▸ EXERCISE BRIEF
Return verbatim the line containing "updated title to codeを奏でて・・・" together with all lines that follow it in the records, and no other material.

▬▬▬▬▬▬▬▬▬▬

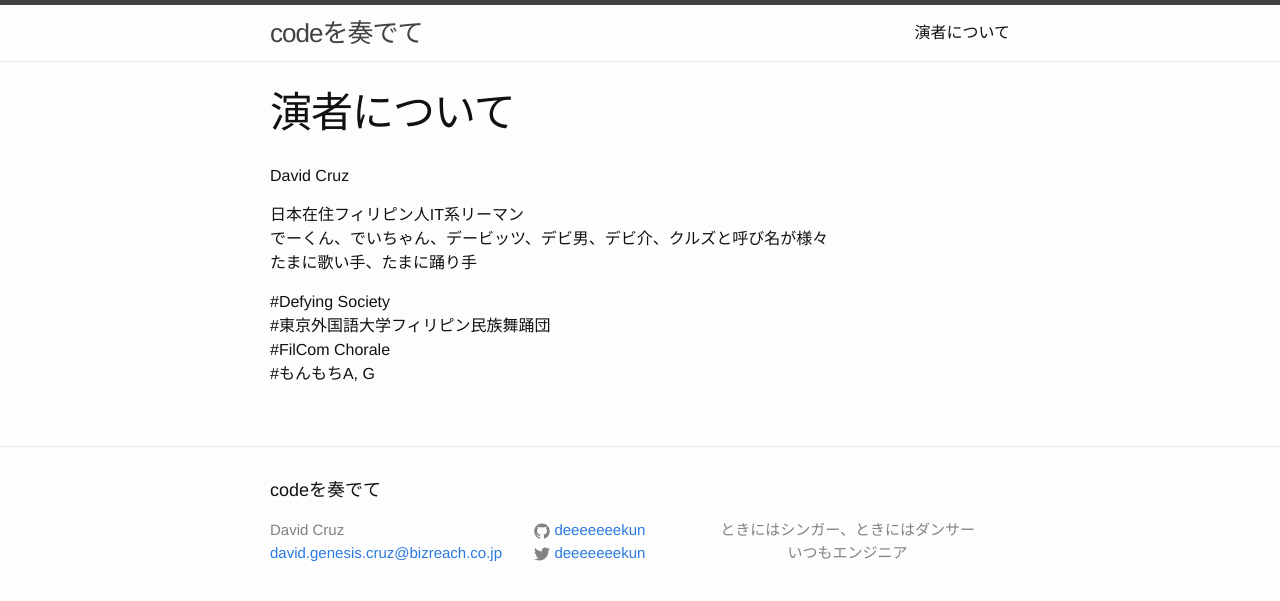
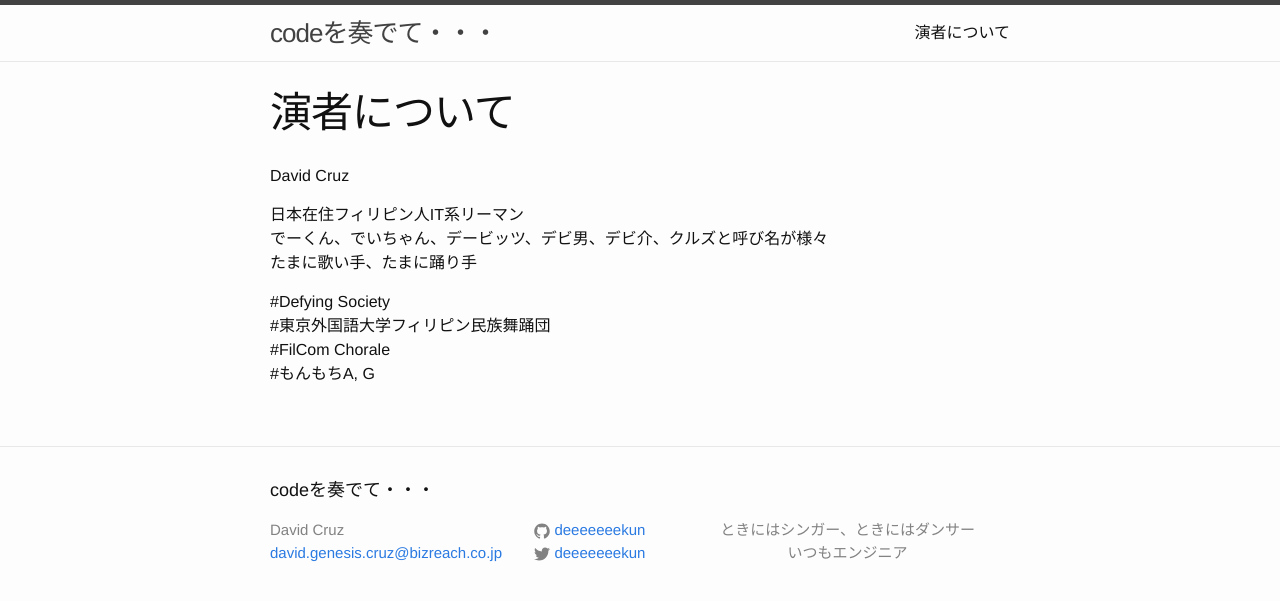
Before and after one commit to davidgenesiscruz/deeeeeeekun.github.io, a Jekyll site: the page built from about.md, in a window 1280 px wide. Shown: the top 601 px of the page. Built offline with Jekyll 4.4.1, drawn with Linux system fonts in a browser that asks for light colours.

Commit message:
Update _config.yml
updated title to codeを奏でて・・・

```diff
--- a/_config.yml
+++ b/_config.yml
@@ -1,5 +1,5 @@
 # Site settings
-title: codeを奏でて
+title: codeを奏でて・・・
 user: David Cruz
 email: david.genesis.cruz@bizreach.co.jp
 description: >
```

▬▬▬▬▬▬▬▬▬▬

▸ RESULT BELOW
updated title to codeを奏でて・・・

```diff
--- a/_config.yml
+++ b/_config.yml
@@ -1,5 +1,5 @@
 # Site settings
-title: codeを奏でて
+title: codeを奏でて・・・
 user: David Cruz
 email: david.genesis.cruz@bizreach.co.jp
 description: >
```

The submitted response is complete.